Hypericum tetrapterum has all 4 corners of the square stem with obvious wings (left). The sepals are acute (middle). Many small translucent glands on leaves (right).
Hypericum maculatum also has more or less square stems, but the wings are narrower. Usually there are obvious, narrow wings on two corners, and two are angled / ridged or scarcely winged (left). The sepals are broad and obtuse, usually with small teeth (middle). No or few leaf translucent glands (right)
A third St. John’s-wort with similar yellow flowers is Hypericum perforatum (Perforate St John’s-wort) but not so easily confused as the stems are rounded with 2 not 4 ridges. The sepals are acute or acuminate and the leaves are ‘perforate’ like a colander with tiny holes.

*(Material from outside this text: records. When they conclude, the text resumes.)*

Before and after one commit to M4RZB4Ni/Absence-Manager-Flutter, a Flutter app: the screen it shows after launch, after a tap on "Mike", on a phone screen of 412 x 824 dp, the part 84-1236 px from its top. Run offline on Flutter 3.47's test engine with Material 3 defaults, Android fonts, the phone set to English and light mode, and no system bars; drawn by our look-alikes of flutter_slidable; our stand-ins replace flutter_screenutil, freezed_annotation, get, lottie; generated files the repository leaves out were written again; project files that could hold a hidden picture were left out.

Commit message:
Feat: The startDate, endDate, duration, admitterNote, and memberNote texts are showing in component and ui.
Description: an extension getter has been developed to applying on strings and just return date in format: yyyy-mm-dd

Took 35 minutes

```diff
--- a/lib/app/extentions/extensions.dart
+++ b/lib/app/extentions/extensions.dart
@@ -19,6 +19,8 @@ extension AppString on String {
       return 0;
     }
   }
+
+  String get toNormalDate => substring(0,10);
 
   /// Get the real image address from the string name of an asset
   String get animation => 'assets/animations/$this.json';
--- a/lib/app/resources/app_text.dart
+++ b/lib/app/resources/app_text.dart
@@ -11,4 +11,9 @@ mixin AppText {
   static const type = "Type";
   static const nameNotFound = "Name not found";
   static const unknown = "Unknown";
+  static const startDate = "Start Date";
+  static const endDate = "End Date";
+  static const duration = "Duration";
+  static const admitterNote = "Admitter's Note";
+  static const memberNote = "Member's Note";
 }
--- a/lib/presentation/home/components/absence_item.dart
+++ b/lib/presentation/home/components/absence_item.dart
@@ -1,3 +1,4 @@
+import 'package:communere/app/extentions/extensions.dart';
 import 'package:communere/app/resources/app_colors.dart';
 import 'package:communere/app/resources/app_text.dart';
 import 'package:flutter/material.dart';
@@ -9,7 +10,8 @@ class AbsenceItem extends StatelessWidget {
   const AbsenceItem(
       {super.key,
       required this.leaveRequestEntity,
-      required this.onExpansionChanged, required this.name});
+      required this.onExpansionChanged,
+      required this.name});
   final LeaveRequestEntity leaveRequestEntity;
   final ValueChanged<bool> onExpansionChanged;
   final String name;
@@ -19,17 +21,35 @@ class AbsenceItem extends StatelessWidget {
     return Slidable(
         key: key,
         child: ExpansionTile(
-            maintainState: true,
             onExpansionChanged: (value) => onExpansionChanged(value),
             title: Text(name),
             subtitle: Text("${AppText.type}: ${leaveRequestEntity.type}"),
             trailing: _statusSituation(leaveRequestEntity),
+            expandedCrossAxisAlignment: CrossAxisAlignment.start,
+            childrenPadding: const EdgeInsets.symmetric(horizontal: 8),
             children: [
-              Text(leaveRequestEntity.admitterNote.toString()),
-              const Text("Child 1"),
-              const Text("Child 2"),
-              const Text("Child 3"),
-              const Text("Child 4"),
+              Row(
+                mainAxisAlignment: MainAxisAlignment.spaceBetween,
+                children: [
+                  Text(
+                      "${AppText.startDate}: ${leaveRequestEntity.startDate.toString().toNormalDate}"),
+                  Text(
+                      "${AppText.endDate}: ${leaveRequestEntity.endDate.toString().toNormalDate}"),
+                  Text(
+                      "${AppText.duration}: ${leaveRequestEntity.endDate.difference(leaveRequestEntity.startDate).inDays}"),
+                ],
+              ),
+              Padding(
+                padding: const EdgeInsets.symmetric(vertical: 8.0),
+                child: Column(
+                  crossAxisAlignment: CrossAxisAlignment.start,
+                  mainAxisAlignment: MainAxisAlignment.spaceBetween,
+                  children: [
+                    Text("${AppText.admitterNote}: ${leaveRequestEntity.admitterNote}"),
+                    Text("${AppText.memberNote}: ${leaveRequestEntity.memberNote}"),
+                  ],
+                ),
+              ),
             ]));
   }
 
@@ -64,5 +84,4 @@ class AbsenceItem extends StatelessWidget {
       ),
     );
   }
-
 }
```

Stems rounded with only 2 ridges and narrow acute sepals (left). Abundant translucent leaf glands (right)
With this help I was able to be 99% sure that all the plants I was collecting were Hypericum maculatum (Imperforate St John’s-wort). I recorded one clump of Hypericum perforatum (Perforate St John’s-wort) but did not find any Hypericum tetrapterum (Square-stalked St John’s-wort) along the river bank.
Andy said he thought Square-stalked St John’s-wort may be over-recorded in Scotland. He has found H.tetrapterum only 9 times, H. maculatum 79 and H. perforatum 53 times; and the hybrid Hypericum x desetangsii (H. maculatum x perforatum) 18 times. The hybrid appears when both parents – H. maculatum (square stem, opaque leaves) and H. perforatum (obviously perforate leaves and roundish stem) grow together. Andy commented “I rarely see H. tetrapterum in N. Scotland, not annually, and always in small quantity. Most sites have been in fens, once on a riverbank”.
Having now looked at so many plants in detail I cannot be sure, hand on heart that any of the records I have made for H. tetrapterum in VC87 West Perth are in fact this species except in the cases where I was with Paul Stanley or Alistair Godfrey and I relied on their identification. The key to telling them apart seems to be the sepal shape and I cannot honestly remember looking at these to identify H. tetrapterum.
Andy gave me some queries with which to interrogate the DDb (BSBI database) and here are a few numbers and some maps.
Records in Perthshire vice-counties (VC87s, 88, 89) from my MapMate (Liz Lavery)
|Species||All records||Records Post 2000|
|H. x desetangsii (H. maculatum x perforatum)||34||34|
In Perthshire H. tetrapterum has been recorded almost twice as often as H. maculatum while the easily recognisable H. perforatum has been recorded most often.
Hectads in Scotland with records for these Hypericum species:
|Species||Hectads with post 2000 records|
|H. x desetangsii (H. maculatum x perforatum)||178|
In Scotland H. tetrapterum has been recorded in more than twice as many Hectads than H. maculatum. H. perforatum, the easy species to identify, has been recorded from a similar number of Hectads as H. tetrapterum.
I speculate how many others are as confused about these two square stemmed species as I am and whether the BSBI distribution maps below represent their true distribution in Scotland.
Hypericum tetrapterum (left) Hypericum maculatum(right) in Scotland
H. tetrapterum and H. maculatum are commoner in the southern part of Britain and Ireland. The following map shows the Hectad distribution of both species in Britain and Ireland and hectads where they are both found.
Blue triangles = Hypericum maculatum, grey squares = Hypericum tetrapterum distribution in Britain and Ireland. Both species are less common in Scotland, and are relatively rare in north Scotland.
Robson, N.K.B (1997). Hypericum. In: Rich, T. C. G. & Jermy, A. C., eds. (1998). Plant Crib 1998. London: Botanical Society of the British Isles. [accessed 04/11/2021]. Available at: https://bsbi.org/wp-content/uploads/dlm_uploads/Hypericum_Crib.pdf
Stace, C. (2019). New Flora of the British Isles (fourth Edition). C&M Floristics, Middlewood Green, Suffolk